== Segment start ==

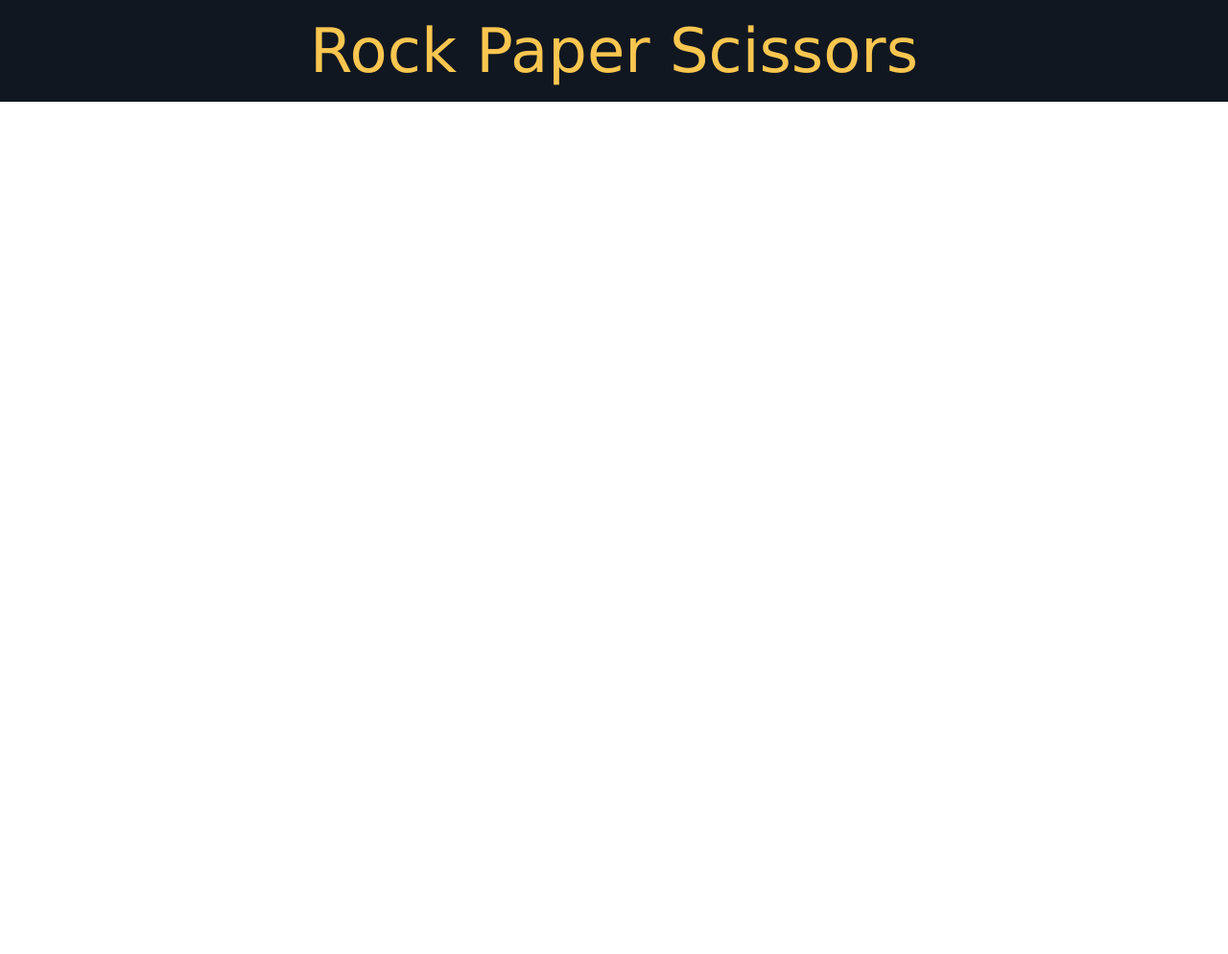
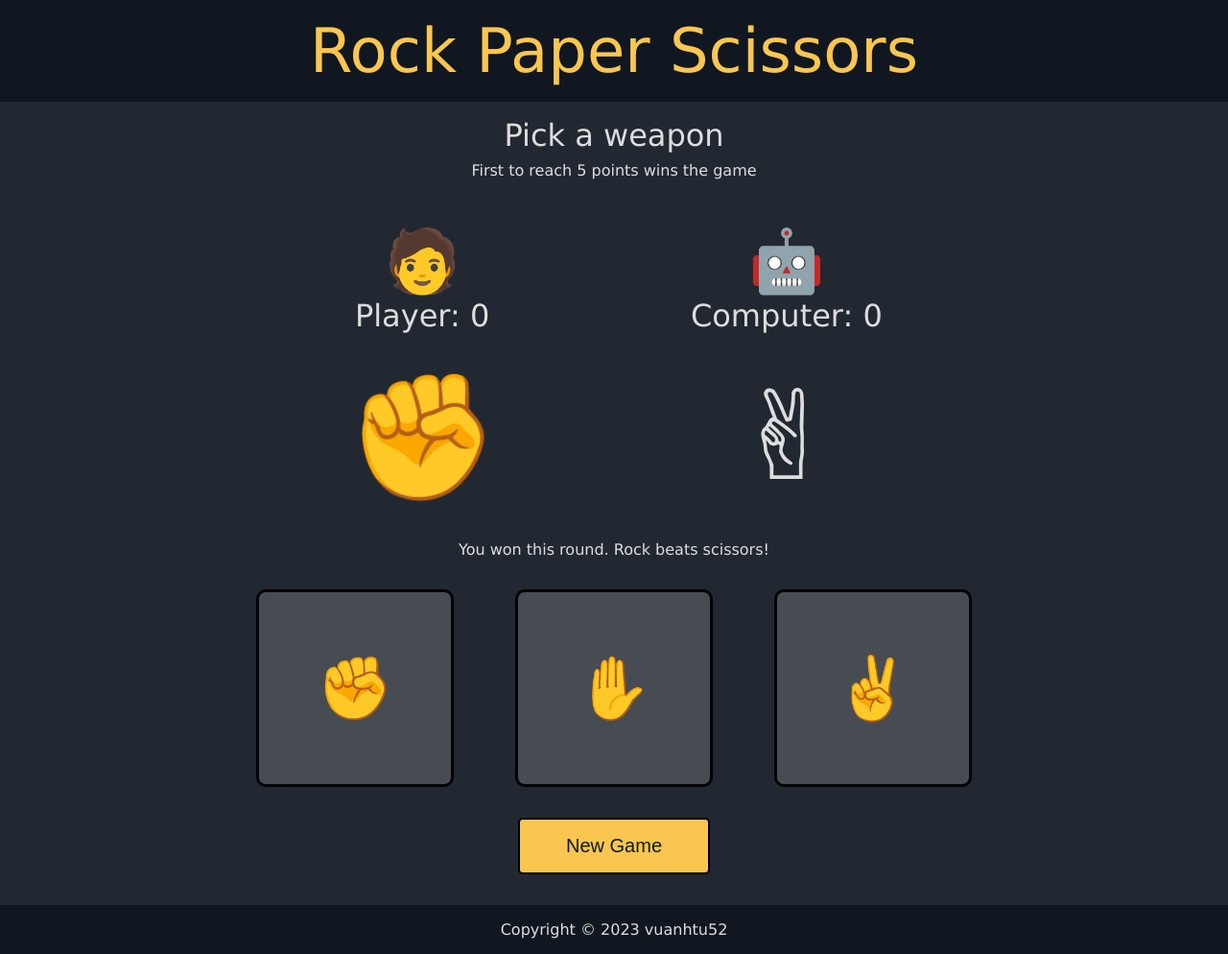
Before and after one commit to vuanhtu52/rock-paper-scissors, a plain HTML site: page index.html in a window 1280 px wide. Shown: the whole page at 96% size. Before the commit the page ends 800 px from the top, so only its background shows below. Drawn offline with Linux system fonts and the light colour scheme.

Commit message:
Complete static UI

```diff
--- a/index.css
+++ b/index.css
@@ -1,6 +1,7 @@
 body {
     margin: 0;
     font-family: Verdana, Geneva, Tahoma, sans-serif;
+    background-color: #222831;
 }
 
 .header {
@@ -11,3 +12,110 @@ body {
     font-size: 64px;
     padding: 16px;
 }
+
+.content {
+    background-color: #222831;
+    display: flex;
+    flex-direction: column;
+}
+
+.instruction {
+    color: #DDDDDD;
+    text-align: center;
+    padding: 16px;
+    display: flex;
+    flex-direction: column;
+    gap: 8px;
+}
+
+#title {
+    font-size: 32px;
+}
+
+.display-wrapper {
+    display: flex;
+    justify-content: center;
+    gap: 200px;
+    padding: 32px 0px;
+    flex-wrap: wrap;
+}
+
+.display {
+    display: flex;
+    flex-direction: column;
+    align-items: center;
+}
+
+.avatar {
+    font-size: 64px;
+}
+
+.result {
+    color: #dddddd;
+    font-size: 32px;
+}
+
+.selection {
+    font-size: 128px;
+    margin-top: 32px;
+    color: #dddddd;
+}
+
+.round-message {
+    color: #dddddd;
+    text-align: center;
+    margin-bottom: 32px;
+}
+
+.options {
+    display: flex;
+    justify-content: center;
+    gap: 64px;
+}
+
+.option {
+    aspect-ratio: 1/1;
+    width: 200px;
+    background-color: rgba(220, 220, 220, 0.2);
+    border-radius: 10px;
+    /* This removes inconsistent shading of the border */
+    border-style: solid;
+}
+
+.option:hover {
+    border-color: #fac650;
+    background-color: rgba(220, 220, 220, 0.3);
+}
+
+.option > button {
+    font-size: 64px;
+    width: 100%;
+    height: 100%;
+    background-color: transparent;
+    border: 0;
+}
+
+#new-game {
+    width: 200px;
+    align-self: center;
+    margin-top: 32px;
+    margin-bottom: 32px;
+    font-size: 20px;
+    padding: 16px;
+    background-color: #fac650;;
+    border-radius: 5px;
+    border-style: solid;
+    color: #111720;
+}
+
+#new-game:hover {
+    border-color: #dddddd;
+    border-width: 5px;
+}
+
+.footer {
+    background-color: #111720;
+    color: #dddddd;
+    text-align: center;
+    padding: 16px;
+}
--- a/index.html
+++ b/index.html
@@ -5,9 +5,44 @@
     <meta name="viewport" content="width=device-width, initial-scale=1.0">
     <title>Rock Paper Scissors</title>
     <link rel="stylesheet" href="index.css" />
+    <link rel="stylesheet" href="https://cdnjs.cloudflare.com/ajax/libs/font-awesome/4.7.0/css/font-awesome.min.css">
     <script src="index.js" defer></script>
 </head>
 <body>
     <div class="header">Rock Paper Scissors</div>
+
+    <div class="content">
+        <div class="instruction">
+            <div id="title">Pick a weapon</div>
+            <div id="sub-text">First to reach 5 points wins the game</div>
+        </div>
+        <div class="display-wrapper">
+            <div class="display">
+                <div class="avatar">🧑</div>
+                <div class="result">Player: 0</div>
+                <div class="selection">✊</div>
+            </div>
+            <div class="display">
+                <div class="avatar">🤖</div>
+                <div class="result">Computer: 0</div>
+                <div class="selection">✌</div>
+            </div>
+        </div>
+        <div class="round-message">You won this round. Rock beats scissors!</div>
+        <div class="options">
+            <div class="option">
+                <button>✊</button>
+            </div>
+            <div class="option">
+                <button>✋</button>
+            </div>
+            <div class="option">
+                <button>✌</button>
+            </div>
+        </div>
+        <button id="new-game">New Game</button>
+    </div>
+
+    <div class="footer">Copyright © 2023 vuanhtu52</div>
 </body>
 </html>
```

== Segment end ==
== Segment start ==

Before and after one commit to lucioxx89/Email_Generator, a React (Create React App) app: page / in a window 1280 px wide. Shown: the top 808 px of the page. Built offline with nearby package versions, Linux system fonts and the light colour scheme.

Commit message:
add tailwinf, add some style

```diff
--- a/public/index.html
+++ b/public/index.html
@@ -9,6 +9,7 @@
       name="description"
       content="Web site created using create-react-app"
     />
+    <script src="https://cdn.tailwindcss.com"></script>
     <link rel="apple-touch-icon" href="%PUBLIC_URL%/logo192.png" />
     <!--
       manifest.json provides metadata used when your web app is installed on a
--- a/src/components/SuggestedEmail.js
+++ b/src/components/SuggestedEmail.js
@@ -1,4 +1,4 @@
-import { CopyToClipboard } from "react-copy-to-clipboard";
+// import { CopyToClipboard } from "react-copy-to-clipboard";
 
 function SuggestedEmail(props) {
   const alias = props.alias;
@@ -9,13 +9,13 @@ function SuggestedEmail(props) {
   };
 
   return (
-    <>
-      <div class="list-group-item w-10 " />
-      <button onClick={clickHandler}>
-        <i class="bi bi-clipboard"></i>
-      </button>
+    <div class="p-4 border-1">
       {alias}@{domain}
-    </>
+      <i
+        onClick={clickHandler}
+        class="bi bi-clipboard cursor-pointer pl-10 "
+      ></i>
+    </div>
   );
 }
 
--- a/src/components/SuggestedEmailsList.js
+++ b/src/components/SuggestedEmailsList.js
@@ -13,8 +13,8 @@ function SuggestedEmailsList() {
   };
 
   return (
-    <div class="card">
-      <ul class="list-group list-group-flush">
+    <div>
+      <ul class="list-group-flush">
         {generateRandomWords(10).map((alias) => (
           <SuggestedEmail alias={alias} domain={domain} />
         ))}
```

== Segment end ==

Review the entries above and return every line where "size" appears.

» RESPONSE:
Before and after one commit to vuanhtu52/rock-paper-scissors, a plain HTML site: page index.html in a window 1280 px wide. Shown: the whole page at 96% size. Before the commit the page ends 800 px from the top, so only its background shows below. Drawn offline with Linux system fonts and the light colour scheme.
     font-size: 64px;
+    font-size: 32px;
+    font-size: 64px;
+    font-size: 32px;
+    font-size: 128px;
+    font-size: 64px;
+    font-size: 20px;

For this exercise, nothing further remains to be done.